3- What was traditional Cherokee dress? Did they wear headdresses? The Cherokee have never worn feather headdresses except to please tourists. These long headdresses were worn by Plains Indians and were made popular through Wild West shows and Hollywood movies. Cherokee men traditionally wore a feather or two tied at the crown of the head. In the early 18th century, Cherokee men wore cotton trade shirts, loincloths, leggings, front-seam moccasins, finger-woven or beaded belts, multiple pierced earrings around the rim of the ear, and a blanket over one shoulder. At that time, Cherokee women wore mantles of leather or feathers, skirts of leather or woven mulberry bark, front-seam moccasins, and earrings pierced through the earlobe only. By the end of the 18th century, Cherokee men were dressing much like their white neighbors. Men were wearing shirts, pants, and trade coats, with a distinctly Cherokee turban. Women were wearing calico skirts, blouses, and shawls. Today Cherokee people dress like other Americans, except for special occasions, when the men wear ribbon shirts with jeans and moccasins, and the women wear tear dresses with corn beads, woven belts, and moccasins.

4- Do the Cherokee live on a reservation? The Cherokee do not live on a reservation, which is defined as land given by the federal government to a tribe. The Eastern Cherokee own 57,000 acres of land which they bought in the 1800s, and which is now owned by them but held in trust by the federal government. This land, called the Qualla Boundary, is mostly woods and mountains in western North Carolina, adjacent to the Great Smoky Mountains National Park.

Cherokee Elders

5- How did the Eastern Band escape the Trail of Tears? The Eastern Band of Cherokee Indians is descended from Cherokee people who had taken land under the Treaty of 1819 and were allowed to remain in North Carolina; from those who hid in the woods and mountains until the U.S. Army left; and from those who turned around and walked back from Oklahoma. By 1850 they numbered almost a thousand. Today the Eastern Band includes about 11,000 members, while the Cherokee Nation in Oklahoma claims more than 100,000 members, making the Cherokee the second largest tribe in the United States.

Cherokee Clothes

6- Do the Cherokee people want to be called Indians or Native Americans? The legal name for the Cherokee people in North Carolina is: "The Eastern Band of Cherokee Indians." Because "Native American" can refer to anyone born in America, the North American Indian Women's Association recommends using the term "American Indians."

Cherokee Woman Old Picture

7- What is the Cherokee government, and do the Cherokee people receive money from the federal government?
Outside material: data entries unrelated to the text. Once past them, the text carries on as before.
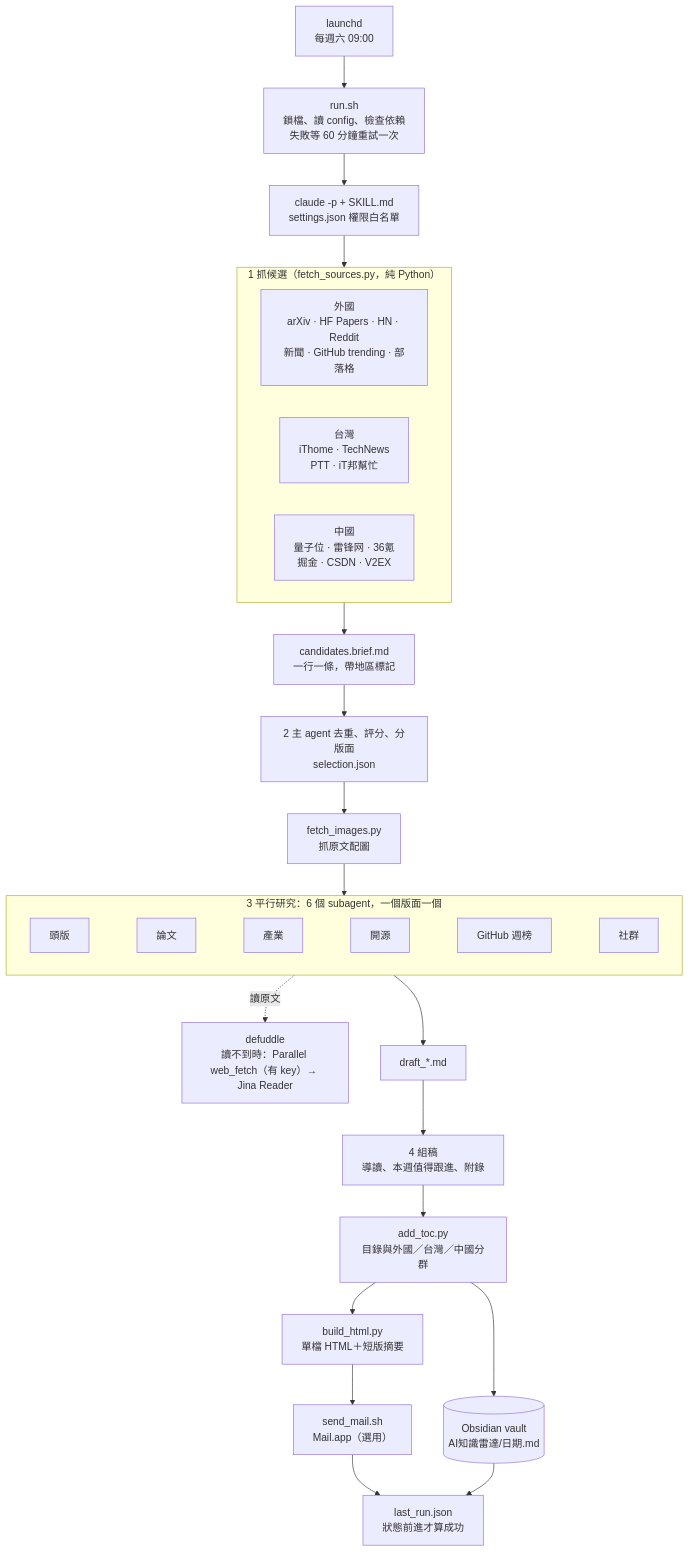
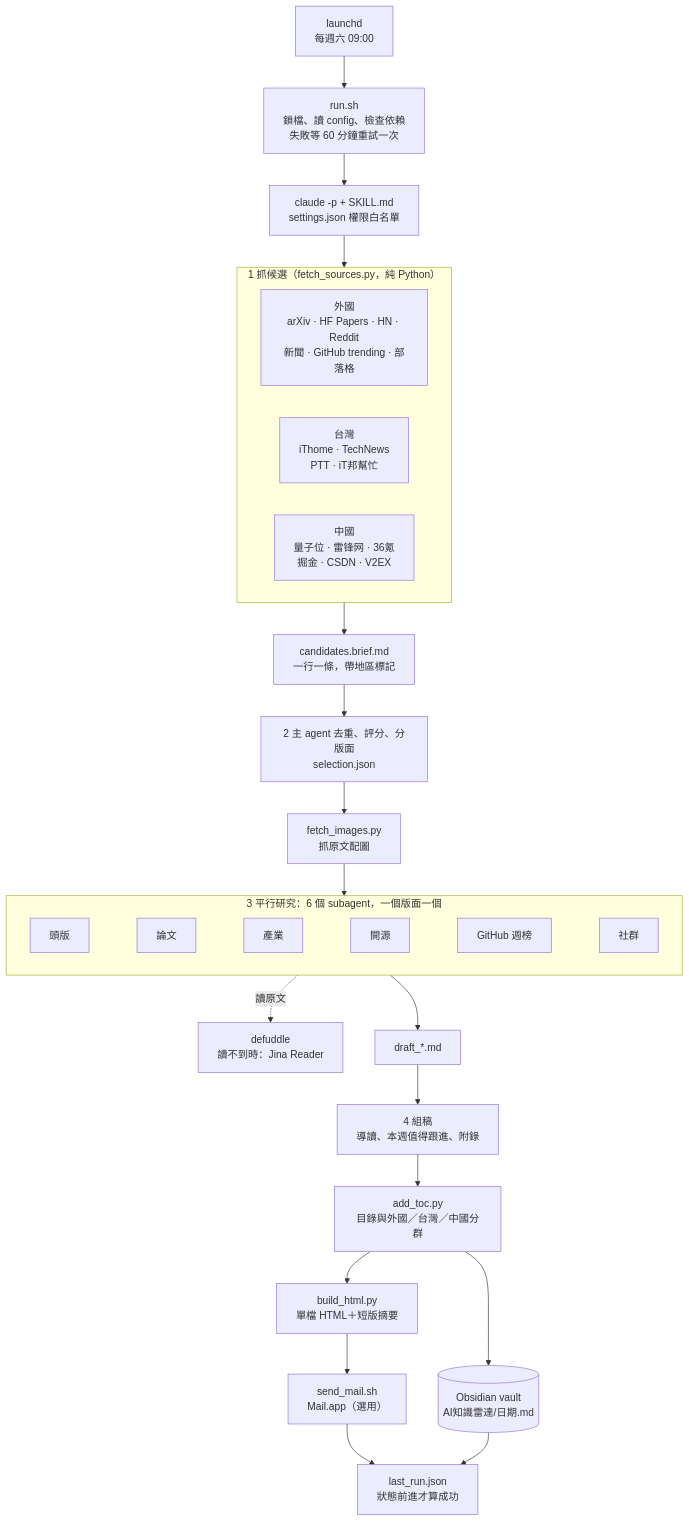
The diagram in README.md (dk40913/ai-radar), drawn with Mermaid before and after one commit. The commit also changed other lines of this file and 9 other files, not shown here.

Commit message:
Drop Parallel MCP: fallback fetching always uses Jina Reader

````diff
--- a/README.md
+++ b/README.md
@@ -60,31 +57,31 @@
 ```mermaid
 flowchart TD
     L["launchd<br/>每週六 09:00"] --> R["run.sh<br/>鎖檔、讀 config、檢查依賴<br/>失敗等 60 分鐘重試一次"]
     R --> C["claude -p + SKILL.md<br/>settings.json 權限白名單"]
 
     subgraph S1["1 抓候選（fetch_sources.py，純 Python）"]
         direction LR
         F1["外國<br/>arXiv · HF Papers · HN · Reddit<br/>新聞 · GitHub trending · 部落格"]
         F2["台灣<br/>iThome · TechNews<br/>PTT · iT邦幫忙"]
         F3["中國<br/>量子位 · 雷锋网 · 36氪<br/>掘金 · CSDN · V2EX"]
     end
     C --> S1
     S1 --> B["candidates.brief.md<br/>一行一條，帶地區標記"]
     B --> SEL["2 主 agent 去重、評分、分版面<br/>selection.json"]
     SEL --> IMG["fetch_images.py<br/>抓原文配圖"]
 
     subgraph S3["3 平行研究：6 個 subagent，一個版面一個"]
         direction LR
         A1[頭版] ~~~ A2[論文] ~~~ A3[產業] ~~~ A4[開源] ~~~ A5[GitHub 週榜] ~~~ A6[社群]
     end
     IMG --> S3
-    S3 -.讀原文.-> RD["defuddle<br/>讀不到時：Parallel web_fetch（有 key）→ Jina Reader"]
+    S3 -.讀原文.-> RD["defuddle<br/>讀不到時：Jina Reader"]
     S3 --> D["draft_*.md"]
     D --> CMP["4 組稿<br/>導讀、本週值得跟進、附錄"]
     CMP --> TOC["add_toc.py<br/>目錄與外國／台灣／中國分群"]
     TOC --> OB[("Obsidian vault<br/>AI知識雷達/日期.md")]
     TOC --> H["build_html.py<br/>單檔 HTML＋短版摘要"]
     H --> M["send_mail.sh<br/>Mail.app（選用）"]
     M --> ST["last_run.json<br/>狀態前進才算成功"]
     OB --> ST
 ```
````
The Eastern Band of Cherokee Nations is a sovereign nation within the larger nation of the United States. The Eastern Band is governed by a Principal Chief and a Vice-Chief and a tribal council made up of twelve members--two representatives each from six townships. These are all elected democratically. Voter turnout at the last major election was 70%. Tribal members also vote in state and national elections. The tribe pays for its own schools, water, sewer, fire, and emergency services.


8- Do Cherokee people still practice their traditional culture? Cherokee arts and crafts are still practiced: basket-weaving, pottery, carving, finger-weaving, and beadwork. The Cherokee language is spoken as a first language by fewer than a thousand people and has declined rapidly because of the policies of federally operated schools. However, since the tribe has begun operation of their own schools, Cherokee language is being systematically taught in the schools. Traditional Cherokee medicine, religion, and dance are practiced privately.

Modern Cherokee Children

Responses to "8 Truths About "Cherokee" Everyone Should Know"

  1. Redhand says:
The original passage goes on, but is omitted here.